Cyber Extortion- The Latest Wave of Ransomware
While many ransomware attacks are strategically targeted, many are simply the product of opportunism- taking advantage of an organizations' poor cyber security posture. Criminals are starting to focus on the psychology behind each attack while using fear as the ultimate driving force. The latest version of CryptoWall has upped the ante by threatening to not only leave users without access to their data but also to publish the data publicly if they don’t pay the ransom fee. These attackers have one goal in mind: shaming its target, like the Ashley Madison breach in late 2015.
NNT's Recommendations & Mitigation Techniques-
As cyber-attacks continue growing at an unprecedented rate, it’s time for all organizations dealing with sensitive data to really reflect on what can be done to ensure their digital doors are secure from hackers.

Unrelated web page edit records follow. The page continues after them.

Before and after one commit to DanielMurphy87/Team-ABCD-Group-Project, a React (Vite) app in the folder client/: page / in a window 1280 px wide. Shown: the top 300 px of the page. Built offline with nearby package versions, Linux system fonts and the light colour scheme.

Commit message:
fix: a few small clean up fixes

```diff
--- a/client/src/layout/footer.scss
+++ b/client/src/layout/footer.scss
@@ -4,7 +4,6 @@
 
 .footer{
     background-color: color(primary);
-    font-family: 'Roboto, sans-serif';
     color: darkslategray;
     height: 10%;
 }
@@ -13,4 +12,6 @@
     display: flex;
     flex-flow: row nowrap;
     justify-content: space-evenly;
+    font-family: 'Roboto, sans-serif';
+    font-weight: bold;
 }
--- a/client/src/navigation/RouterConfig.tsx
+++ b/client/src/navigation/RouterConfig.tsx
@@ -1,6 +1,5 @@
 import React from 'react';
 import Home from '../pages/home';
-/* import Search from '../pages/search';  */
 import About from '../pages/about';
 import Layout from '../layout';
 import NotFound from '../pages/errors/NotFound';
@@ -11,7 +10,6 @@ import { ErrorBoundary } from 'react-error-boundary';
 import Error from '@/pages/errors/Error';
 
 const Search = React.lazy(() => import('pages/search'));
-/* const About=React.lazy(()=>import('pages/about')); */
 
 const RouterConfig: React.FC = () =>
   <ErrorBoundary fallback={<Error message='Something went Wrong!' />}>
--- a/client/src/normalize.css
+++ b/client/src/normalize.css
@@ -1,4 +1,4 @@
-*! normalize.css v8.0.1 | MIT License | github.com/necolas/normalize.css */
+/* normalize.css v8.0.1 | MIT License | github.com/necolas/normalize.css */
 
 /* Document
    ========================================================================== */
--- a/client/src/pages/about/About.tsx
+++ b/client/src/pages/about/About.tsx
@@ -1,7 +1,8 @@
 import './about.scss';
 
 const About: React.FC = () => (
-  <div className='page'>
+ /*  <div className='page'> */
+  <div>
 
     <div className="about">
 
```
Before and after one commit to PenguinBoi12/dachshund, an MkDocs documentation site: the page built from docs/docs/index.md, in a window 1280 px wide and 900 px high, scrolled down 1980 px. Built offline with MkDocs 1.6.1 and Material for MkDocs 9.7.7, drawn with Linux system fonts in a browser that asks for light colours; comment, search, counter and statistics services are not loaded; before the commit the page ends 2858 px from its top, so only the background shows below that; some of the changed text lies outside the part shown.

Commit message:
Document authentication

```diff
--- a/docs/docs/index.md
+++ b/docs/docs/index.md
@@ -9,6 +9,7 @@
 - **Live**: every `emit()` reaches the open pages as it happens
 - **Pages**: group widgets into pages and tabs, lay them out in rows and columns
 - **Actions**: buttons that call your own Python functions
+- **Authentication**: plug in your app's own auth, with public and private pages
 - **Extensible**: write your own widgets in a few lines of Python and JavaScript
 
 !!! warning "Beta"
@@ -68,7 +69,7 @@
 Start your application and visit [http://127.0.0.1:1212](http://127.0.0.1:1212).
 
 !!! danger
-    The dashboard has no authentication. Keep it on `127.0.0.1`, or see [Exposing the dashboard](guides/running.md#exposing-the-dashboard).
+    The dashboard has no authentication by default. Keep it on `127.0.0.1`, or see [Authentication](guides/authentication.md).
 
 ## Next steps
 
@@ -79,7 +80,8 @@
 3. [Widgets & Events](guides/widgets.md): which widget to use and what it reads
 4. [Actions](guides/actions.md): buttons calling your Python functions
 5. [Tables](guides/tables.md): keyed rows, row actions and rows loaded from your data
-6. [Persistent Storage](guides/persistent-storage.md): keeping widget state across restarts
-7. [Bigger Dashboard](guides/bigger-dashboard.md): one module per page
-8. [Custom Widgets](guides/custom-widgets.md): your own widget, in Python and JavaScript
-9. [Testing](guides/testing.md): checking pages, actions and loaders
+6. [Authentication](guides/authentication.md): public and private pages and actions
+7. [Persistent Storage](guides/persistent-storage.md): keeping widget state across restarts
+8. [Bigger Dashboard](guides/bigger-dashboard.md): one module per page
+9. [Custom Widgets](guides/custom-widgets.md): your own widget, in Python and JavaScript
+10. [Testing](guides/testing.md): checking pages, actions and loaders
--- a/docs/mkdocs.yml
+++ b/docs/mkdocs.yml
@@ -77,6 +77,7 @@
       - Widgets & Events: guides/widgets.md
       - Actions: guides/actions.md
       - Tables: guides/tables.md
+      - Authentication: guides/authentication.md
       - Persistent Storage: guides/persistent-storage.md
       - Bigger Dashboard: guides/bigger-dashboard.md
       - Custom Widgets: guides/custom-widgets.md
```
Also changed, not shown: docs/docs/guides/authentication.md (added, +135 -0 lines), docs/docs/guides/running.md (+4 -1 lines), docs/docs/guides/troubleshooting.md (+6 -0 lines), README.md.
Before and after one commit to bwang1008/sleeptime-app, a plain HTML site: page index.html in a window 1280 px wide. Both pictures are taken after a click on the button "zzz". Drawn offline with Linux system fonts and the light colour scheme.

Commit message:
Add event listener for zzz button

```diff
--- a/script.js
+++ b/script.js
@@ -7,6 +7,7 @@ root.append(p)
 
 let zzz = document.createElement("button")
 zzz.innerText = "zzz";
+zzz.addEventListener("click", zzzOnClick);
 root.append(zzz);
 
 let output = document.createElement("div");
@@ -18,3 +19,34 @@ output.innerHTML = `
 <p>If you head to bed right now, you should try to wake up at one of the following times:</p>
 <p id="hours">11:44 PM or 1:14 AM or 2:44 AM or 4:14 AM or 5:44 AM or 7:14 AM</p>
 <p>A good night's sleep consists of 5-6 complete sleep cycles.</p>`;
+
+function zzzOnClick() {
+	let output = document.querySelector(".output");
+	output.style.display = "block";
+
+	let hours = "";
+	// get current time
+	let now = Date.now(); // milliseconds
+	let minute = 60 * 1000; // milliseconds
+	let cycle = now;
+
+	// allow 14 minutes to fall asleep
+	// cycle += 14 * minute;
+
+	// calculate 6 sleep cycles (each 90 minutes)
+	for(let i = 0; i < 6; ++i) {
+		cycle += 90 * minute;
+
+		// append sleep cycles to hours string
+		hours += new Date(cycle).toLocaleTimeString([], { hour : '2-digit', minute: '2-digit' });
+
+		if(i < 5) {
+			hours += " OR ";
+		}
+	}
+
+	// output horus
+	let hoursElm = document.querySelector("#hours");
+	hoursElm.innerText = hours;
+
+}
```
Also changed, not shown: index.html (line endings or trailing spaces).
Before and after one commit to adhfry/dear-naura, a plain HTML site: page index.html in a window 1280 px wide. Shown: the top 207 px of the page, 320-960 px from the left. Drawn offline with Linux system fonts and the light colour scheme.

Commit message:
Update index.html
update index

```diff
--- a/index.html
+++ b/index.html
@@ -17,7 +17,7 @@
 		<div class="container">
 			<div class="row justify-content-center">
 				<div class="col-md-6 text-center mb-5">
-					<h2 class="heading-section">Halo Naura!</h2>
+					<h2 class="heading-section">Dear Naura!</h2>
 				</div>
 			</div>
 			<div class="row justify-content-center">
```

The phishing attack is one of the easiest ways a hacker can infiltrate your IT system so user education, SPAM blockers, anti-virus tools, and other security applications can help prevent employees from falling victim to a phishing attack.
With anti-virus tools only covering the bare surface, it’s important to implement a layered security approach to your IT estate. By working with NNT, your organization will be able to adopt a ‘layered and integrated approach’ to security that incorporates the right process, methodology and set of tools in order to guard your IT environment against today’s ever-evolving threat landscape.
With NNT's Change Tracker Gen7, your organization will come equipped with intelligent file integrity monitoring, compliance management, system hardening, threat intelligence & security configuration management all powered by Intelligent Closed-Loop Intelligent Change Control, all working to make your IT estate as secure and compliant as possible.
Read this article on Dark Reading